- Information given -
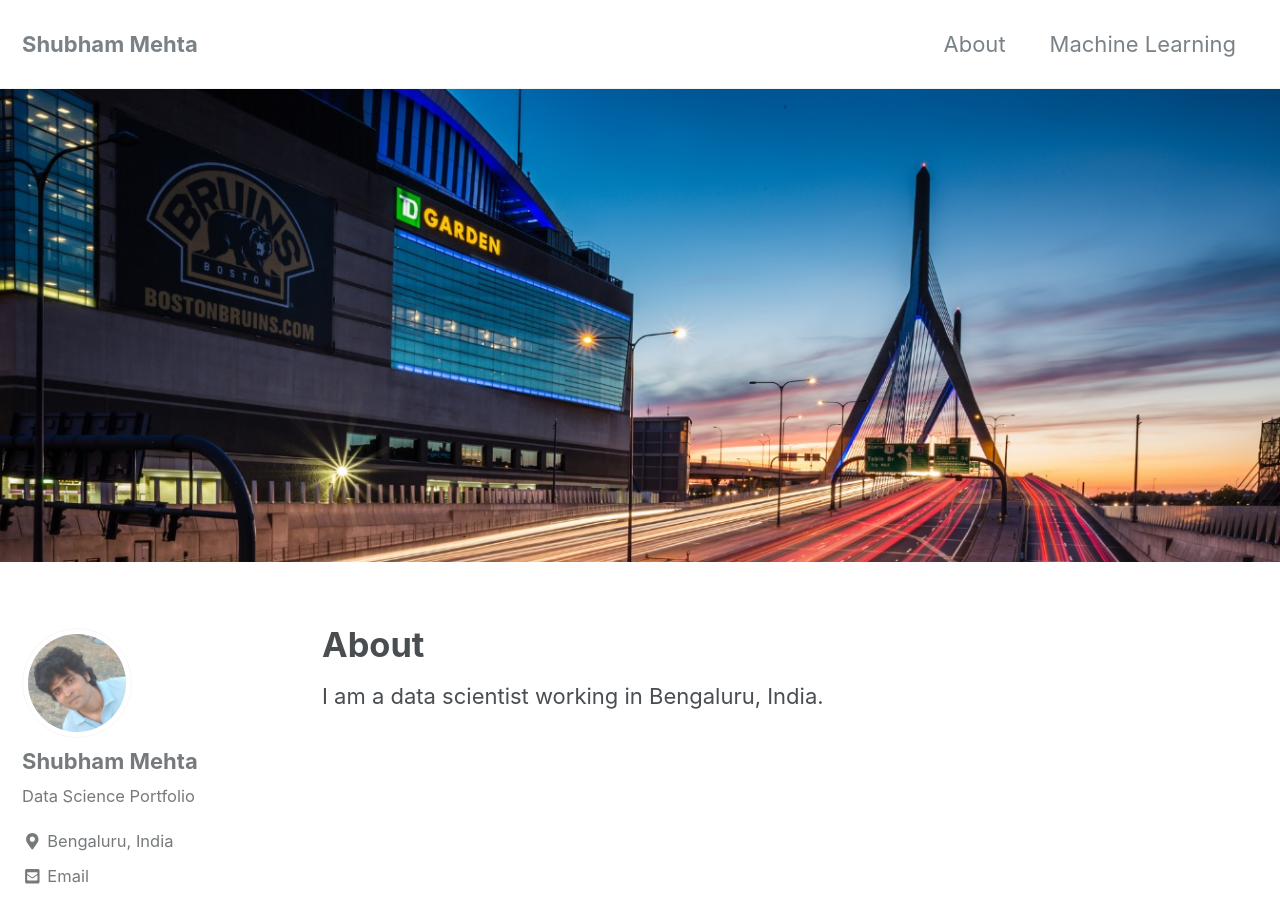
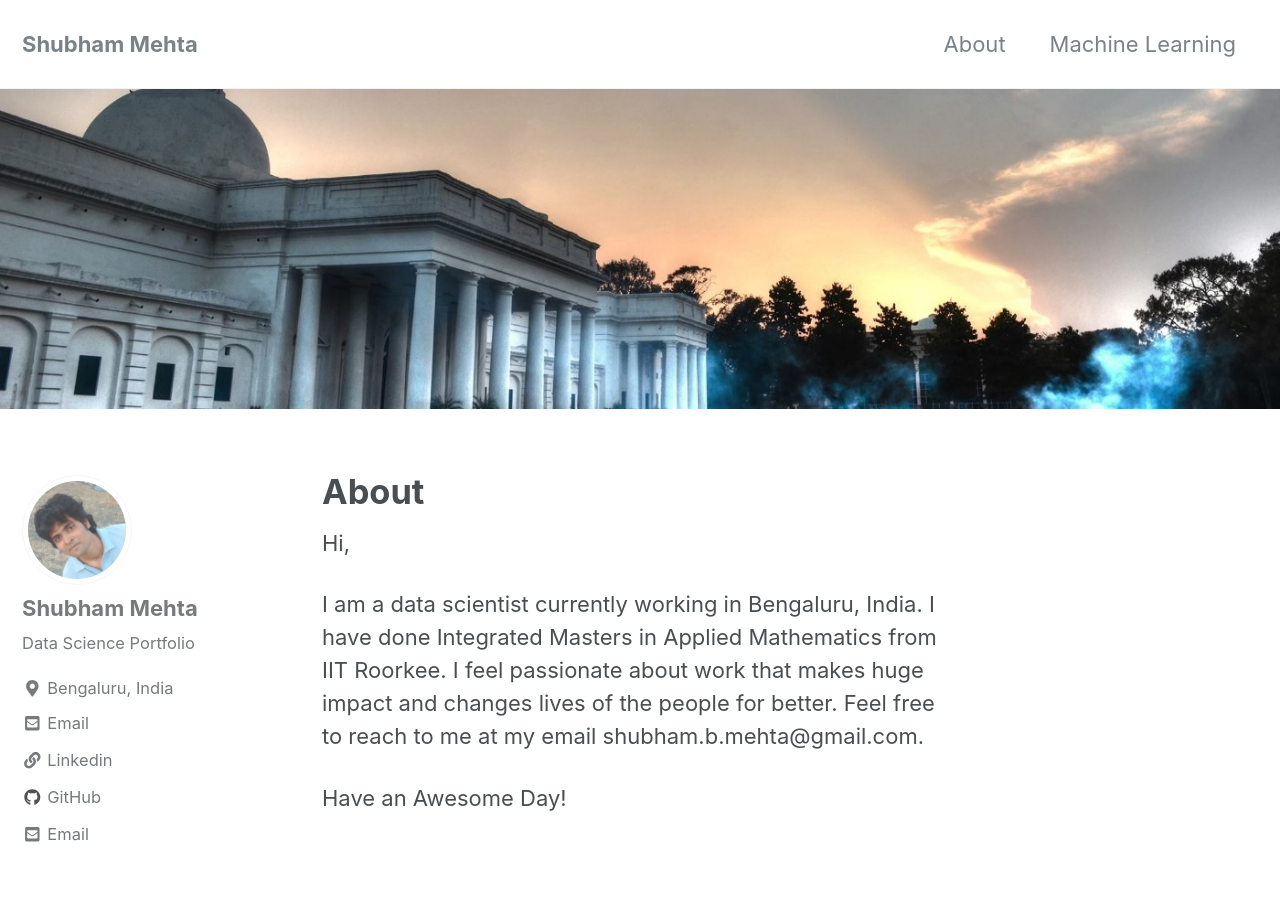
Before and after one commit to shubhambmehta/shubhambmehta.github.io, a Jekyll site: the page built from _pages/about.md, in a window 1280 px wide and 900 px high. Built offline with Jekyll 4.4.1, drawn with Linux system fonts in a browser that asks for light colours; nearby versions of some CDN libraries.

Commit message:
Update about.md

```diff
--- a/_pages/about.md
+++ b/_pages/about.md
@@ -2,8 +2,11 @@
 title: "About"
 permalink: /about/
 header:
-  image: "/images/zakim.jpg"
+  image: "/images/college.jpeg"
 
 ---
+Hi,
 
-I am a data scientist working in Bengaluru, India.
+I am a data scientist currently working in Bengaluru, India. I have done Integrated Masters in Applied Mathematics from IIT Roorkee. I feel passionate about work that makes huge impact and changes lives of the people for better. Feel free to reach to me at my email shubham.b.mehta@gmail.com.
+
+Have an Awesome Day!
```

- Brief -
Look through the entries and copy every line in which the string "images" appears.

- Result for this task -
-  image: "/images/zakim.jpg"
+  image: "/images/college.jpeg"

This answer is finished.